Inside the Book
For a precious moment, the late-rising winter sun blessed South Florida with a roseate-painted sky. It was bright and unusually cool, in the mid sixties. A cold front had moved down the peninsula and, according to the fishing reports, sailfish were striking ballyhoos and streamers in 120 feet. The turmoil and paranoia of the last few days had, thankfully for a few hours, receded into the nebulous abyss of momentary amnesia.
With a steaming cup of black coffee in hand and a Mozart Salzburg piano concert on the radio, I sat down in the breakfast nook overlooking the Intracoastal Waterway.
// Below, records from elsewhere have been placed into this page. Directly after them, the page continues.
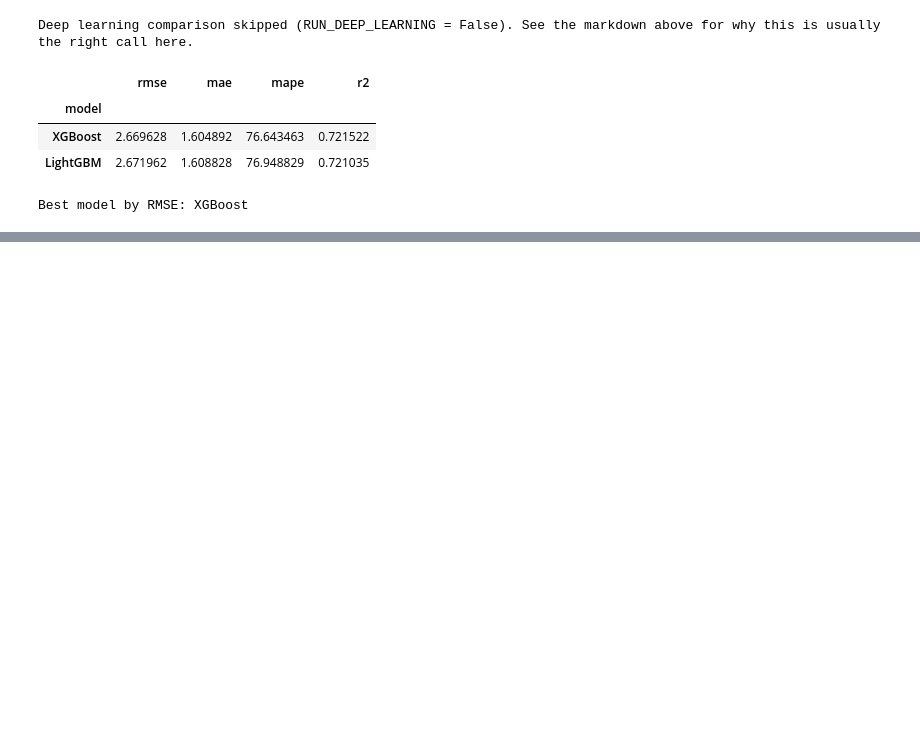
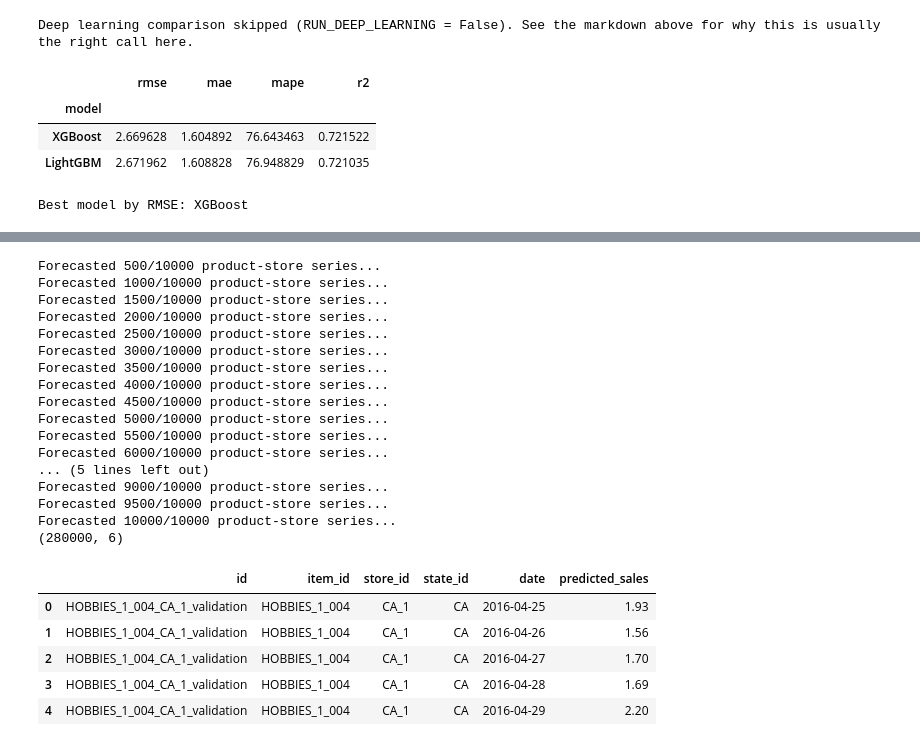
Before and after one commit to AmrKhaled545/Retail-Demand-Forecasting-Project, a Jupyter notebook: Retail_Demand_Forecasting.ipynb, the cells around one changed output, grey strips where cells are left out. Saved outputs shown, nothing was run; the diff lists cells and outputs as text; code cells hidden in the pictures; blank space fills up the shorter version.

Commit message:
recursive 28-day forecasting

```diff
--- a/Retail_Demand_Forecasting.ipynb
+++ b/Retail_Demand_Forecasting.ipynb
@@ -905,0 +966,31 @@ Best model by RMSE: XGBoost
+# %%
+for col in cat_features:
+    model_df[col] = model_df[col].astype('category')
+
+forecast_df = recursive_forecast(model_df, model, features, cat_features)
+print(forecast_df.shape)
+forecast_df.head()
+# %% [output]
+Forecasted 500/10000 product-store series...
+Forecasted 1000/10000 product-store series...
+Forecasted 1500/10000 product-store series...
+Forecasted 2000/10000 product-store series...
+Forecasted 2500/10000 product-store series...
+Forecasted 3000/10000 product-store series...
+Forecasted 3500/10000 product-store series...
+Forecasted 4000/10000 product-store series...
+Forecasted 4500/10000 product-store series...
+Forecasted 5000/10000 product-store series...
+Forecasted 5500/10000 product-store series...
+Forecasted 6000/10000 product-store series...
+... (5 lines left out)
+Forecasted 9000/10000 product-store series...
+Forecasted 9500/10000 product-store series...
+Forecasted 10000/10000 product-store series...
+(280000, 6)
+|  | id | item_id | store_id | state_id | date | predicted_sales |
+| 0 | HOBBIES_1_004_CA_1_validation | HOBBIES_1_004 | CA_1 | CA | 2016-04-25 | 1.93 |
+| 1 | HOBBIES_1_004_CA_1_validation | HOBBIES_1_004 | CA_1 | CA | 2016-04-26 | 1.56 |
+| 2 | HOBBIES_1_004_CA_1_validation | HOBBIES_1_004 | CA_1 | CA | 2016-04-27 | 1.70 |
+| 3 | HOBBIES_1_004_CA_1_validation | HOBBIES_1_004 | CA_1 | CA | 2016-04-28 | 1.69 |
+| 4 | HOBBIES_1_004_CA_1_validation | HOBBIES_1_004 | CA_1 | CA | 2016-04-29 | 2.20 |
```
Also changed, not shown: parts of 6 cells of this notebook.
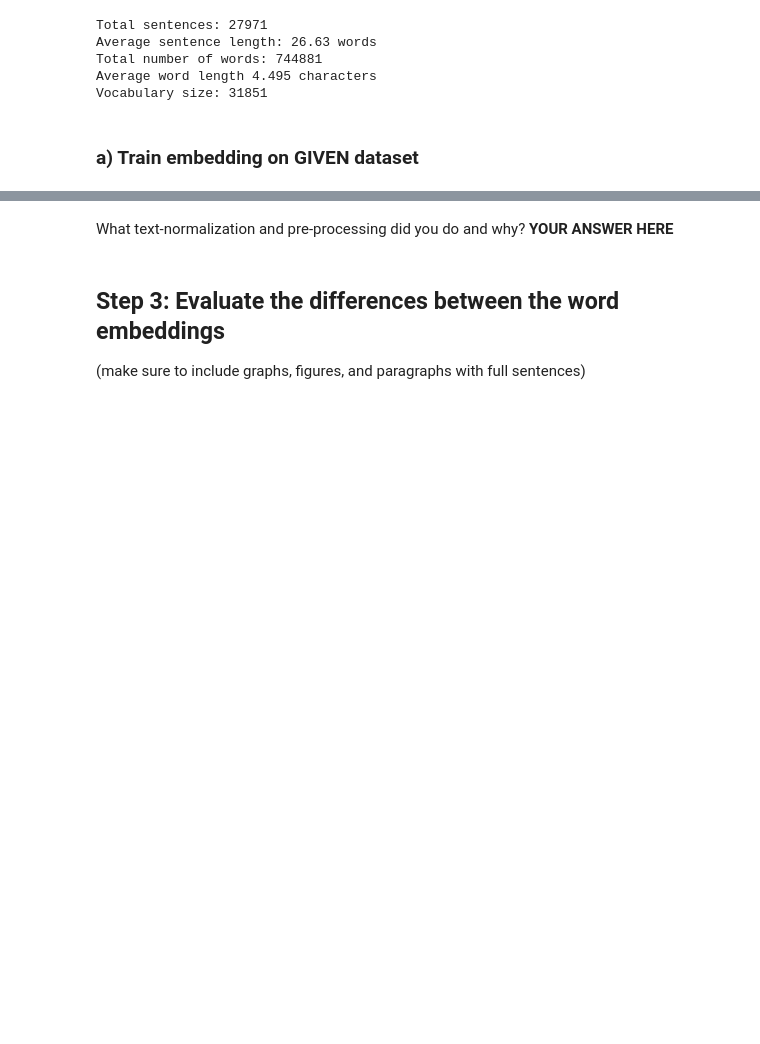
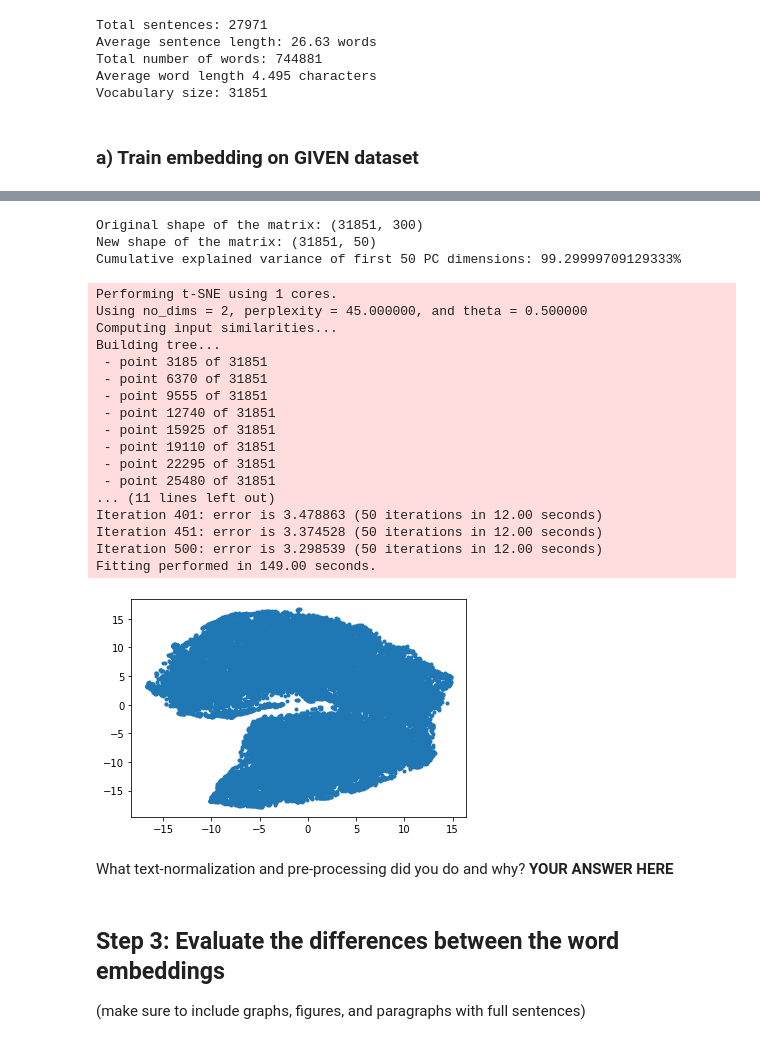
Before and after one commit to yuvaltimen/NeuralLanguageModel, a Jupyter notebook: hw4_wordembeddings.ipynb, the cells around one changed output, grey strips where cells are left out. Saved outputs shown, nothing was run; the diff lists cells and outputs as text; code cells hidden in the pictures; blank space fills up the shorter version.

Commit message:
implemented TSNE

```diff
--- a/hw4_wordembeddings.ipynb
+++ b/hw4_wordembeddings.ipynb
@@ -88,12 +91,13 @@ def clean_data(sentences):
     for sent in sentences:
         tmp = sent.lower()
         tmp = re.sub(regex_punctuation, '', tmp)
-        tmp = re.sub(regex_numbers, 'NUMBER_TOKEN', tmp)
+        tmp = re.sub(regex_numbers, '', tmp)
         output.append(tmp)
 
     return output
 
 sentences = clean_data(sentences)
+sentences_listed = [sentence.split() for sentence in sentences]
 # %%
 # Data exploration
 
@@ -133,9 +137,8 @@ Vocabulary size: 31851
 # %% [markdown]
 ### a) Train embedding on GIVEN dataset
 # %%
-model = Word2Vec(sentences=sentences_listed, size=EMBEDDINGS_SIZE, sg=0, window=5, min_count=1)
+# Create the embeddings, save the vectors, toss the model
+model = Word2Vec(sentences=sentences_listed, size=EMBEDDINGS_SIZE, sg=1, window=5, min_count=1)
 spooky_embeddings = model.wv
-
-
-print(f"Vocabulary size: |V| = {len(spooky_embeddings.vocab)}")
+del model
 # %% [output]
@@ -147,3 +178,64 @@ print(model.most_similar(positive=['woman', 'king'], negative=['man']))
+# %%
+# Visualize the embeddings
+
+# This is the V x E matrix; the full-length embedding for each vocab word
+# Each unique word $w_{i}$ represents the row $V_{i}$
+# Each row is a vector of length E which corresponds to that word's embedding
+X = spooky_embeddings[spooky_embeddings.vocab]
+print(f"Original shape of the matrix: {X.shape}")  # (31851, 300)
+
+
+# We first run PCA and keep the first num_components dimensions before we pass into t-SNE
+num_components = 50
+random_seed = 100
+
+pca = PCA(n_components=num_components)
+X = pca.fit_transform(X)
+print(f"New shape of the matrix: {X.shape}")  # (31851, 50)
+
+# Since we ran PCA and kept only the first few dimensions, we want to know how much
+# of the original information is still preserved in this projection. The concept of
+# "explained variance" is helpful here. Our original 300-dimensional vector space has
+# a certain amount of variance among the data. This is our "total variance". When we
+# project to 50 dimensions, we lose some of that variance, since we lose dimensions along
+# which our data can vary. We calculate the total amount of variance in our 50-dimensional
+# space and divide that number by our total variance. This yields the amount of variance
+# preserved after our projection. So while our data might not have __all__ of the original
+# variance, we can still see that it has a significant percentage of the total variance, and
+# so we only lose a small amount of information while reducing our space a lot. Thanks PCA!
+print(f"Cumulative explained variance of first {num_components} PC dimensions: {100 * round(np.sum(pca.explained_variance_ratio_), 3)}%")
+
+
+# Now we run t-SNE to visualize the clusters
+tsne = TSNE(n_components=2, perplexity=45, verbose=True, random_state=random_seed, n_iter=500)
+X_embedded = tsne.fit_transform(X)
+
+vis_x = X_embedded[:, 0]
+vis_y = X_embedded[:, 1]
+plt.scatter(vis_x, vis_y, marker='.')
+plt.show()
+# %% [output]
+Original shape of the matrix: (31851, 300)
+New shape of the matrix: (31851, 50)
+Cumulative explained variance of first 50 PC dimensions: 99.29999709129333%
+Performing t-SNE using 1 cores.
+Using no_dims = 2, perplexity = 45.000000, and theta = 0.500000
+Computing input similarities...
+Building tree...
+ - point 3185 of 31851
+ - point 6370 of 31851
+ - point 9555 of 31851
+ - point 12740 of 31851
+ - point 15925 of 31851
+ - point 19110 of 31851
+ - point 22295 of 31851
+ - point 25480 of 31851
+... (11 lines left out)
+Iteration 401: error is 3.478863 (50 iterations in 12.00 seconds)
+Iteration 451: error is 3.374528 (50 iterations in 12.00 seconds)
+Iteration 500: error is 3.298539 (50 iterations in 12.00 seconds)
+Fitting performed in 149.00 seconds.
+[figure, added]
 # %% [markdown]
 What text-normalization and pre-processing did you do and why? __YOUR ANSWER HERE__
 # %% [markdown]
```
Also changed, not shown: parts of 6 cells of this notebook.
I put the Shiny Sheet, our island information stalwart, aside for later and unfolded the Palm Beach Post. The Manley murder still dominated the front page. Titillating tattle of the family's life history, from Papa Manley's untimely demise to a picture of Count Sergio Ordenoff at a diplomatic function in full ambassadorial attire, cocktail in hand, was plastered over the paper. No new news and nothing approaching Pulitzer level investigative reporting. If there were no breaking developments, by the weekend, the story should begin a long and inglorious journey through the back pages.
What did catch my eye was an article on the front page of the Local section.
"Man's Body Found in Canal."
Nothing unusual about bodies in canals. The hodgepodge of drainage canals that crisscross South Florida have always been a favorite dumping ground for unwanted corpses. These unfortunates were usually the result of a rushed killing. Amateurs. No professional dumps a body in a canal where they are usually found within days. A professionally-disposed-of corpse is taken by boat offshore and sliced up before being tossed over the side to become chum for the sharks and barracuda. The advantage of this method is that there is no incriminating body – and you can get a little fishing in at the same time.
Fishing aside, what I found interesting about the corpse was his name. William Jennings Baldwin, known in most circles as Billy Balls. Obviously his parents had a sense of humor as well an appreciation of history. A single bullet to the head—or as the paper liked to describe it "execution style"—had dispatched Mr. Balls into the next world.
I knew Billy Balls. Everyone in Palm Beach County knew Billy Balls, though I think few knew his real name. He was the local bad boy—a small time car thief, a second-story man, and a con artist, as well as a member of the Pariahs Motorcycle Club. Most Palm Beachers would avoid his type like the bubonic plague. Yet Billy had a bit of quaint charm well hidden under a rough patina. Like most con men, he was entertaining. It wasn't unusual to find Billy at a local party, dressed in his Pariah motorcycle gang colors. Some people thought he added a certain gutter flair to their social affairs. While Billy spiced up the staid island gatherings, he rarely left without some purloined token.
Can't say Billy's untimely demise was unexpected. But the murder of two people I knew in three days was unusual even for me. I half-expected Angela Lansbury to walk out of a scene of Murder She Wrote and into the room. And the timing was terrible. Too many murders and publicity will scare the tourists away. Can't have Palm Beach turning into a Miami after the disastrous Mariel boatlift from Cuba.
I felt bad about Billy. No, I'm hardly a bleeding heart looking to excuse every criminal for their crime, crying that they were the actual victims of an inhumane society. But the cards in the game of life had been stacked against Billy. I, on the other hand, recognized that if not actually blessed, I was at least downright lucky. Aside from being cash poor most of the time, which I readily admit is my own fault, for the most part, my life has been a string of great and good fortune.
By nine thirty I began to think my good luck was abruptly ending with a flurry of telephone calls. The first two were from attorneys. Like a police knock on the front door or a telegram from the military, an attorney's call can only be bad news.